Today's Medical News From Newspapers, TV, Radio and the Journals.
Customized Briefing for Dr. Jarir Nakouzi Wednesday, July 1, 2009
Mother's lifestyle choices influence children from womb to grave, research suggests.

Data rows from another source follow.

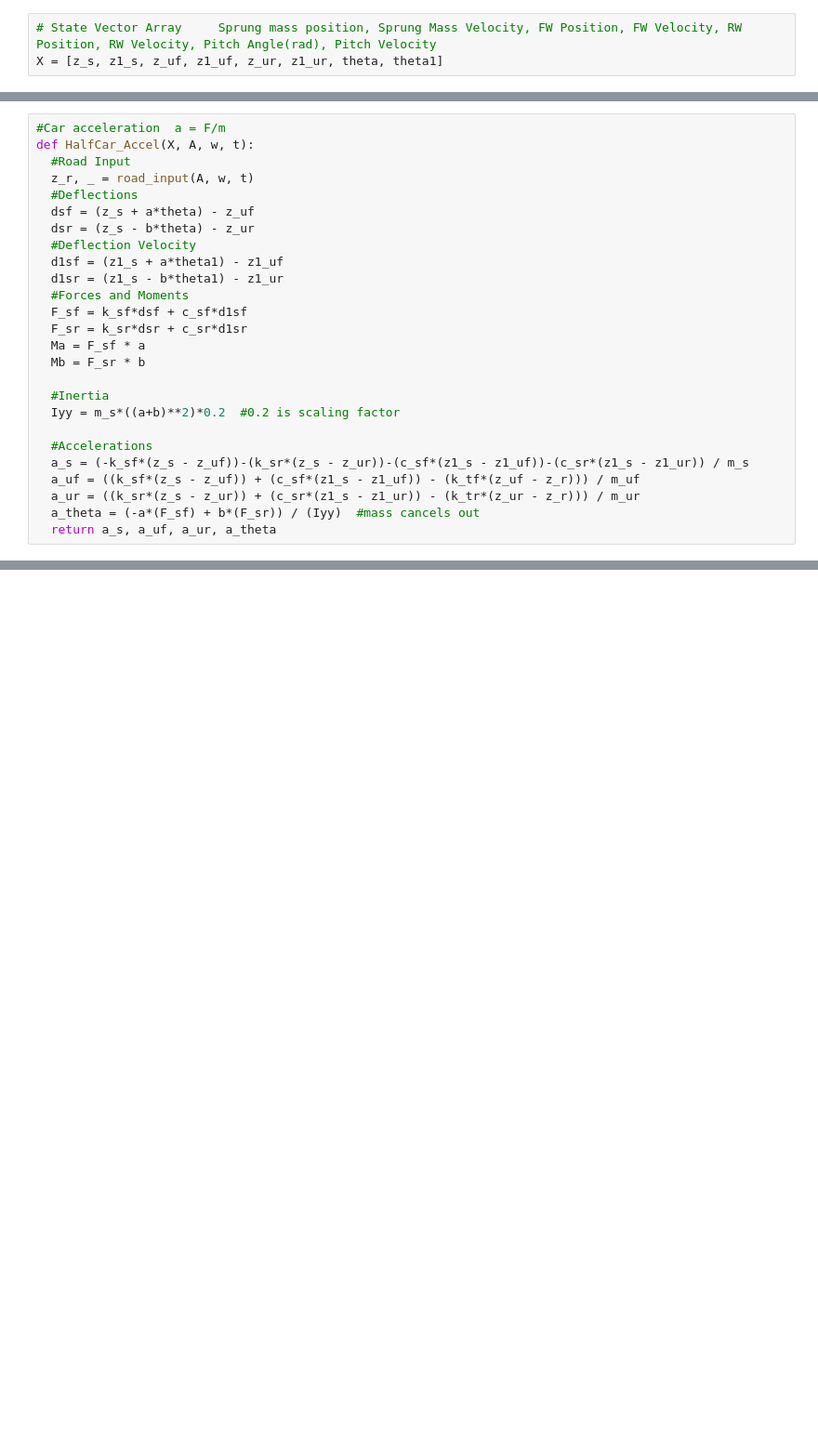
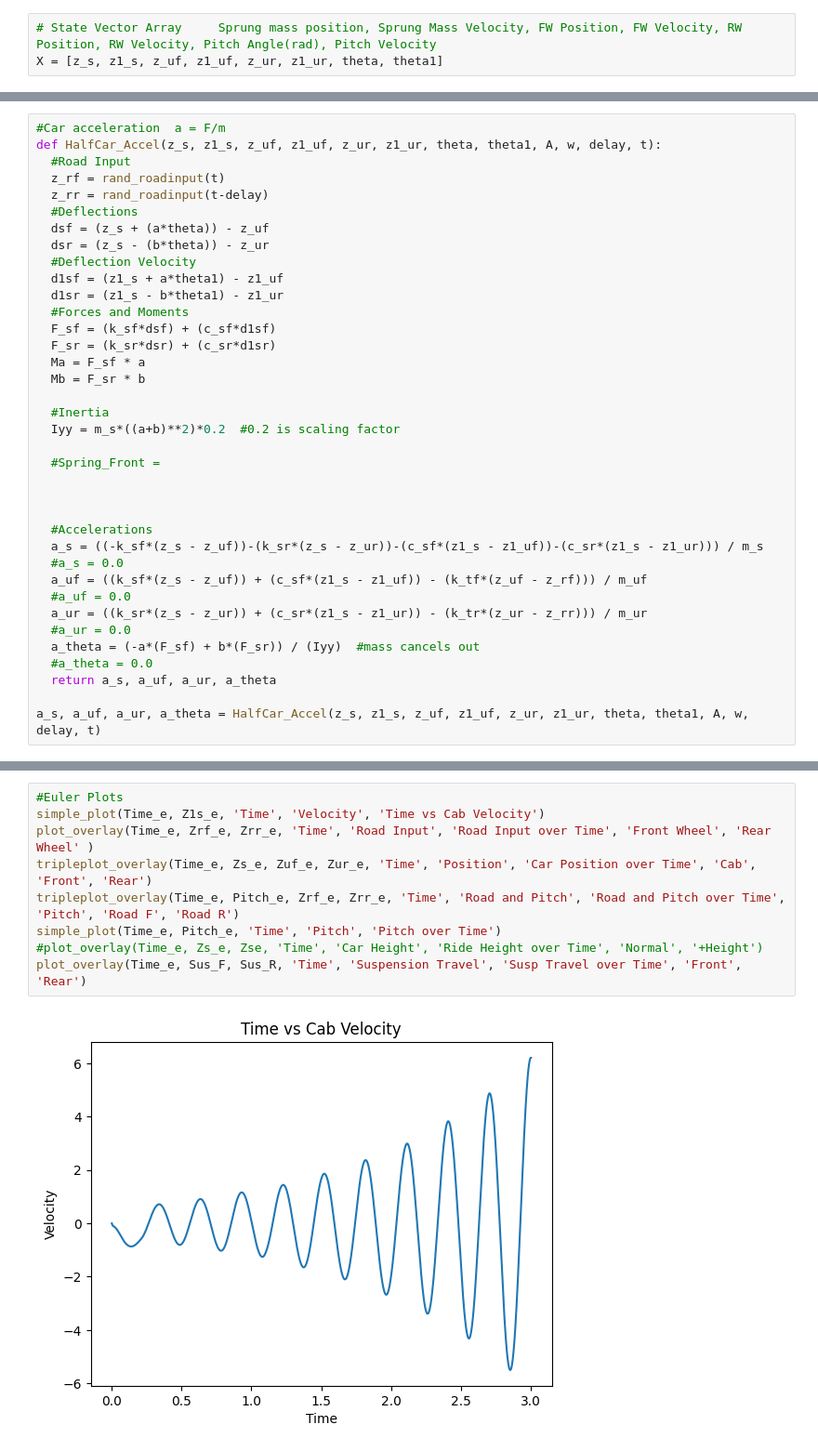
Before and after one commit to ikehone1/Vehicle-Dynamics-Simulator, a Jupyter notebook: Half_Car_Model.ipynb, the cells around one changed output, grey strips where cells are left out. Shown at 93% size. Cells and saved outputs as stored; diff of their text form; blank space fills up the shorter version.

```diff
--- a/Half_Car_Model.ipynb
+++ b/Half_Car_Model.ipynb
@@ -48,26 +135,37 @@ def road_input(A, w, t):
 # %%
 #Car acceleration  a = F/m
-def HalfCar_Accel(X, A, w, t):
+def HalfCar_Accel(z_s, z1_s, z_uf, z1_uf, z_ur, z1_ur, theta, theta1, A, w, delay, t):
   #Road Input
-  z_r, _ = road_input(A, w, t)
+  z_rf = rand_roadinput(t)
+  z_rr = rand_roadinput(t-delay)
   #Deflections
-  dsf = (z_s + a*theta) - z_uf
-  dsr = (z_s - b*theta) - z_ur
+  dsf = (z_s + (a*theta)) - z_uf
+  dsr = (z_s - (b*theta)) - z_ur
   #Deflection Velocity
   d1sf = (z1_s + a*theta1) - z1_uf
   d1sr = (z1_s - b*theta1) - z1_ur
   #Forces and Moments
-  F_sf = k_sf*dsf + c_sf*d1sf
-  F_sr = k_sr*dsr + c_sr*d1sr
+  F_sf = (k_sf*dsf) + (c_sf*d1sf)
+  F_sr = (k_sr*dsr) + (c_sr*d1sr)
   Ma = F_sf * a
   Mb = F_sr * b
 
   #Inertia
   Iyy = m_s*((a+b)**2)*0.2  #0.2 is scaling factor
 
+  #Spring_Front =
+
+
+
   #Accelerations
-  a_s = (-k_sf*(z_s - z_uf))-(k_sr*(z_s - z_ur))-(c_sf*(z1_s - z1_uf))-(c_sr*(z1_s - z1_ur)) / m_s
-  a_uf = ((k_sf*(z_s - z_uf)) + (c_sf*(z1_s - z1_uf)) - (k_tf*(z_uf - z_r))) / m_uf
-  a_ur = ((k_sr*(z_s - z_ur)) + (c_sr*(z1_s - z1_ur)) - (k_tr*(z_ur - z_r))) / m_ur
+  a_s = ((-k_sf*(z_s - z_uf))-(k_sr*(z_s - z_ur))-(c_sf*(z1_s - z1_uf))-(c_sr*(z1_s - z1_ur))) / m_s
+  #a_s = 0.0
+  a_uf = ((k_sf*(z_s - z_uf)) + (c_sf*(z1_s - z1_uf)) - (k_tf*(z_uf - z_rf))) / m_uf
+  #a_uf = 0.0
+  a_ur = ((k_sr*(z_s - z_ur)) + (c_sr*(z1_s - z1_ur)) - (k_tr*(z_ur - z_rr))) / m_ur
+  #a_ur = 0.0
   a_theta = (-a*(F_sf) + b*(F_sr)) / (Iyy)  #mass cancels out
+  #a_theta = 0.0
   return a_s, a_uf, a_ur, a_theta
+
+a_s, a_uf, a_ur, a_theta = HalfCar_Accel(z_s, z1_s, z_uf, z1_uf, z_ur, z1_ur, theta, theta1, A, w, delay, t)
@@ -77,0 +251,11 @@ print(z_r)
+# %%
+#Euler Plots
+simple_plot(Time_e, Z1s_e, 'Time', 'Velocity', 'Time vs Cab Velocity')
+plot_overlay(Time_e, Zrf_e, Zrr_e, 'Time', 'Road Input', 'Road Input over Time', 'Front Wheel', 'Rear Wheel' )
+tripleplot_overlay(Time_e, Zs_e, Zuf_e, Zur_e, 'Time', 'Position', 'Car Position over Time', 'Cab', 'Front', 'Rear')
+tripleplot_overlay(Time_e, Pitch_e, Zrf_e, Zrr_e, 'Time', 'Road and Pitch', 'Road and Pitch over Time', 'Pitch', 'Road F', 'Road R')
+simple_plot(Time_e, Pitch_e, 'Time', 'Pitch', 'Pitch over Time')
+#plot_overlay(Time_e, Zs_e, Zse, 'Time', 'Car Height', 'Ride Height over Time', 'Normal', '+Height')
+plot_overlay(Time_e, Sus_F, Sus_R, 'Time', 'Suspension Travel', 'Susp Travel over Time', 'Front', 'Rear')
+# %% [output]
+[figure, added]
```
Also changed, not shown: parts of 25 cells of this notebook.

USA Today (7/1, Szabo) reports that "the choices" a mother-to-be makes -- "getting good prenatal care, eating nutrient-packed vegetables, and avoiding alcohol, tobacco, and caffeine -- may help her baby long after birth." In fact, "research into the 'developmental origins of adult disease' suggests that...healthy living may help" children "avoid problems such as cancer, heart disease, depression, and diabetes, not just in childhood, but 50 years from now." One UK expert explained that "during the crucial 'window of opportunity' before birth and during infancy, environmental cues help 'program' a person's DNA," which "happens through a delicate interplay of genes and the environment called epigenetics, which can determine how a baby reacts for the rest of its life." Harvard researchers recently noted that children "can develop abnormal reactions to stress." According to their paper in the Journal of the American Medical Association, "persistent, 'toxic' stress -- such as neglect or extreme poverty -- may program a child's nervous system to be on perpetual high alert. Over time, this can damage the immune response and lead to chronic ailments, such as heart disease and depression."